An implant allows neuroscientists to activate or inhibit specific spinal-cord neurons by applying light at a specific wavelength. It will give researchers insight into how the nervous system works and the chance to develop new ways of treating neurological disorders.
The researchers encapsulate miniaturized LEDs in a flexible implant that is thin yet sturdy enough to be applied on the surface of a mouse’s spinal cord by sliding it underneath the vertebrae along the entire lumbar section. They then created a wireless electronic circuit that can be used to switch on one or more LEDs and control the duration and intensity of the emitted light with extreme precision.
Finally, through a customized embedded system-on-chip, the light pulses can be managed naturally, for example in response to muscular activity or some other physiological signal. The optoelectronic implantable system is controlled via Bluetooth.
The discovery is likely to boost the development of new therapeutic applications for optogenetics.
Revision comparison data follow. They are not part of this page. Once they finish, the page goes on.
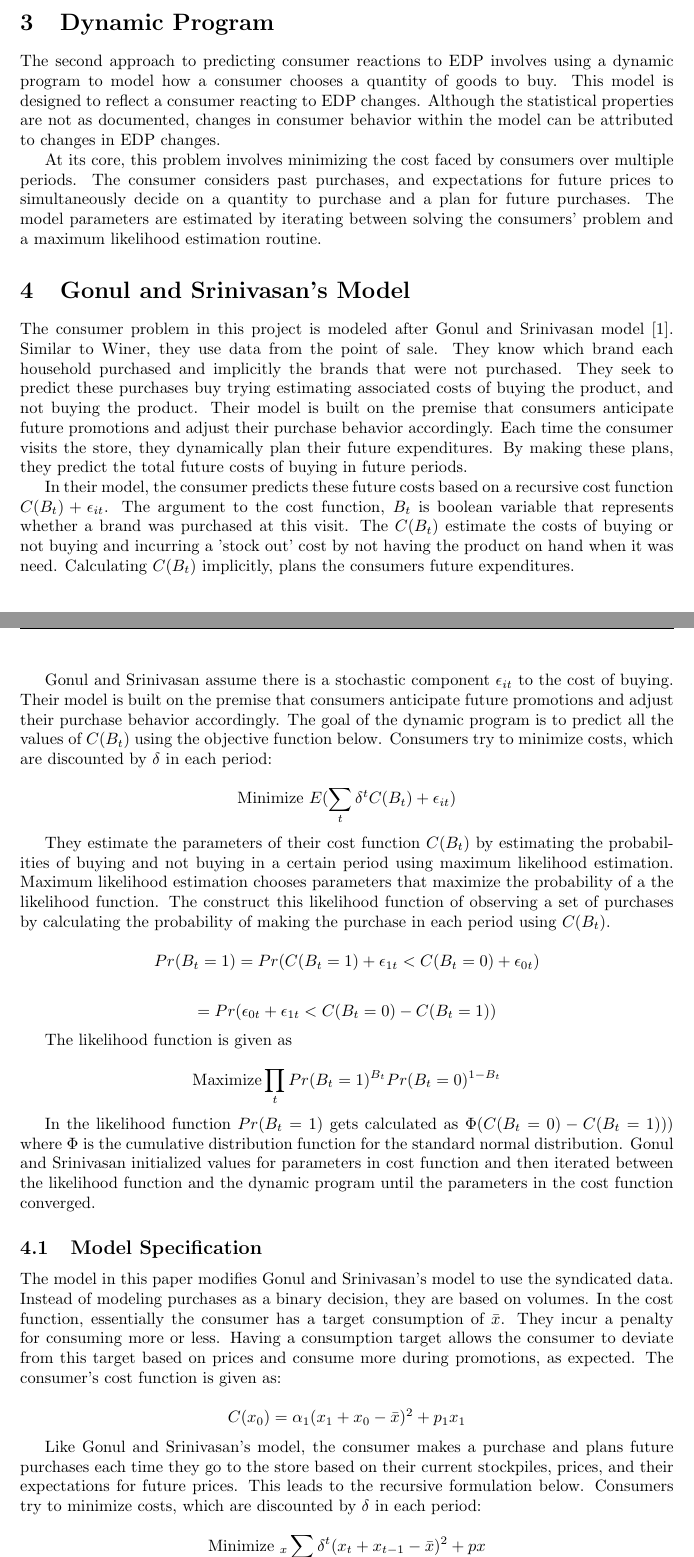
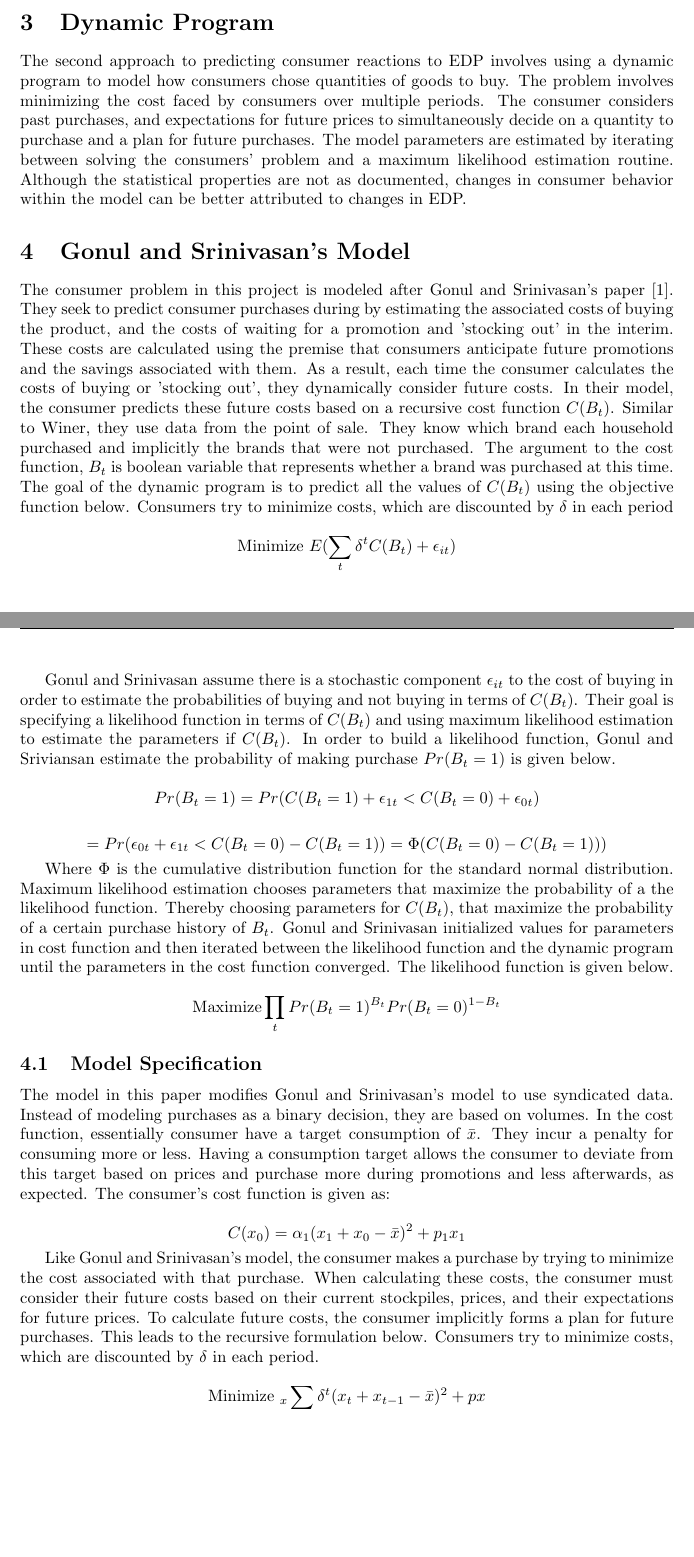
Before and after one commit to ericschulman/tx_milk_2yp, a LaTeX document (tex/research_agenda_v2.tex): two parts of pages 5 and 6 of 18, joined at a grey line, cut so that both start at the same text, the shorter picture padded with empty space. Compiled offline with pdfLaTeX.

Commit message:
minor text fixes

```diff
--- a/tex/research_agenda_v2.tex
+++ b/tex/research_agenda_v2.tex
@@ -122,41 +122,32 @@ Using this process assumes that the past prices only relate to future volume cha
 
 \section{Dynamic Program}
 
-
-The second approach to predicting consumer reactions to EDP involves using a dynamic program to model how a consumer chooses a quantity of goods to buy. This model is designed to reflect a consumer reacting to EDP changes. Although the statistical properties are not as documented, changes in consumer behavior within the model can be attributed to changes in EDP changes.
-
-At its core, this problem involves minimizing the cost faced by consumers over multiple periods. The consumer considers past purchases, and expectations for future prices to simultaneously decide on a quantity to purchase and a plan for future purchases. The model parameters are estimated by iterating between solving the consumers' problem and a maximum likelihood estimation routine.
+The second approach to predicting consumer reactions to EDP involves using a dynamic program to model how consumers chose quantities of goods to buy. The problem involves minimizing the cost faced by consumers over multiple periods. The consumer considers past purchases, and expectations for future prices to simultaneously decide on a quantity to purchase and a plan for future purchases. The model parameters are estimated by iterating between solving the consumers' problem and a maximum likelihood estimation routine. Although the statistical properties are not as documented, changes in consumer behavior within the model can be better attributed to changes in EDP.
 
 \section{Gonul and Srinivasan's Model}
 
-The consumer problem in this project is modeled after Gonul and Srinivasan model\cite{gonul}. Similar to Winer, they use data from the point of sale. They know which brand each household purchased and implicitly the brands that were not purchased. They seek to predict these purchases buy trying estimating associated costs of buying the product, and not buying the product. Their model is built on the premise that consumers anticipate future promotions and adjust their purchase behavior accordingly. Each time the consumer visits the store, they dynamically plan their future expenditures. By making these plans, they predict the total future costs of buying in future periods.
-
-In their model, the consumer predicts these future costs based on a recursive cost function $C(B_t) + \epsilon_{it}$. The argument to the cost function, $B_t$ is boolean variable that represents whether a brand was purchased at this visit. The $C(B_t)$ estimate the costs of buying or not buying and incurring a 'stock out' cost by not having the product on hand when it was need. Calculating $C(B_t)$ implicitly, plans the consumers future expenditures.
-
-Gonul and Srinivasan assume there is a stochastic component $\epsilon_{it}$ to the cost of buying. Their model is built on the premise that consumers anticipate future promotions and adjust their purchase behavior accordingly. The goal of the dynamic program is to predict all the values of $C(B_t)$ using the objective function below. Consumers try to minimize costs, which are discounted by $\delta$ in each period:
+The consumer problem in this project is modeled after Gonul and Srinivasan's paper\cite{gonul}. They seek to predict consumer purchases during by estimating the associated costs of buying the product, and the costs of waiting for a promotion and 'stocking out' in the interim. These costs are calculated using the premise that consumers anticipate future promotions and the savings associated with them. As a result, each time the consumer calculates the costs of buying or 'stocking out', they dynamically consider future costs. In their model, the consumer predicts these future costs based on a recursive cost function $C(B_t)$.  Similar to Winer, they use data from the point of sale. They know which brand each household purchased and implicitly the brands that were not purchased. The argument to the cost function, $B_t$ is boolean variable that represents whether a brand was purchased at this time. The goal of the dynamic program is to predict all the values of $C(B_t)$ using the objective function below. Consumers try to minimize costs, which are discounted by $\delta$ in each period
 
 $$\text{Minimize } E( \sum_t \delta^{t} C(B_t) + \epsilon_{it} )$$
 
-They estimate the parameters of their cost function $C(B_t)$ by estimating the probabilities of buying and not buying in a certain period using maximum likelihood estimation. Maximum likelihood estimation chooses parameters that maximize the probability of a the likelihood function. The construct this likelihood function of observing a set of purchases by calculating the probability of making the purchase in each period using $C(B_t)$.
+
+Gonul and Srinivasan assume there is a stochastic component $\epsilon_{it}$ to the cost of buying in order to estimate the probabilities of buying and not buying in terms of $C(B_t)$. Their goal is specifying a likelihood function in terms of $C(B_t)$ and using maximum likelihood estimation to estimate the parameters if $C(B_t)$. In order to build a likelihood function, Gonul and Sriviansan estimate the probability of making purchase $Pr(B_t=1)$ is given below.
 
 $$Pr(B_t=1) = Pr(C(B_t = 1) + \epsilon_{1t} < C(B_t = 0) + \epsilon_{0t} )$$
 
-$$=  Pr(  \epsilon_{0t} + \epsilon_{1t} < C(B_t = 0) - C(B_t = 1) )   $$
+$$=  Pr(  \epsilon_{0t} + \epsilon_{1t} < C(B_t = 0) - C(B_t = 1) )  = \Phi(C(B_t = 0) - C(B_t = 1) ) ) $$
 
-The likelihood function is given as
+Where $\Phi$ is the cumulative distribution function for the standard normal distribution. Maximum likelihood estimation chooses parameters that maximize the probability of a the likelihood function. Thereby choosing parameters for $C(B_t)$, that maximize the probability of a certain purchase history of $B_t$. Gonul and Srinivasan initialized values for parameters in cost function and then iterated between the likelihood function and the dynamic program until the parameters in the cost function converged. The likelihood function is given below.
 
 $$\text{Maximize} \prod_{t} Pr({B_t= 1})^{B_t} Pr(B_t=0)^{1-B_t} $$
 
-In the likelihood function $ Pr(B_t=1)$ gets calculated as $\Phi(C(B_t = 0) - C(B_t = 1) ) )$ where $\Phi$ is the cumulative distribution function for the standard normal distribution.
-Gonul and Srinivasan initialized values for parameters in cost function and then iterated between the likelihood function and the dynamic program until the parameters in the cost function converged.
-
 \subsection{Model Specification}
 
-The model in this paper modifies Gonul and Srinivasan's model to use the syndicated data. Instead of modeling purchases as a binary decision, they are based on volumes. In the cost function, essentially the consumer has a target consumption of $\bar{x}$. They incur a penalty for consuming more or less. Having a consumption target allows the consumer to deviate from this target based on prices and consume more during promotions, as expected. The consumer's cost function is given as:
+The model in this paper modifies Gonul and Srinivasan's model to use syndicated data. Instead of modeling purchases as a binary decision, they are based on volumes. In the cost function, essentially consumer have a target consumption of $\bar{x}$. They incur a penalty for consuming more or less. Having a consumption target allows the consumer to deviate from this target based on prices and purchase more during promotions and less afterwards, as expected. The consumer's cost function is given as:
 
 $$ C(x_0) = \alpha_1 (x_1 +x_0 - \bar{x})^2 + p_1 x_1 $$
 
-Like Gonul and Srinivasan's model, the consumer makes a purchase and plans future purchases each time they go to the store based on their current stockpiles, prices, and their expectations for future prices. This leads to the recursive formulation below. Consumers try to minimize costs, which are discounted by $\delta$ in each period:
+Like Gonul and Srinivasan's model, the consumer makes a purchase by trying to minimize the cost associated with that purchase. When calculating these costs, the consumer must consider their future costs based on their current stockpiles, prices, and their expectations for future prices. To calculate future costs, the consumer implicitly forms a plan for future purchases.  This leads to the recursive formulation below. Consumers try to minimize costs, which are discounted by $\delta$ in each period.
 
 $$ \text{Minimize }_{x} \sum_t \delta^t (x_t + x_{t-1} - \bar{x})^2 + p x $$
 
```
Also changed, not shown: tex/research_agenda_v2.tex (26 more changed lines).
The ability to stimulate or inhibit specific spinal-cord neurons using light pulses will eventually allow doctors to reduce pain, improve autonomic function and even treat paralysis.
There may still be a long way to go before their implants are used clinically, but the research team is confident that a version of their implant will be available for human patients in the not-too-distant future.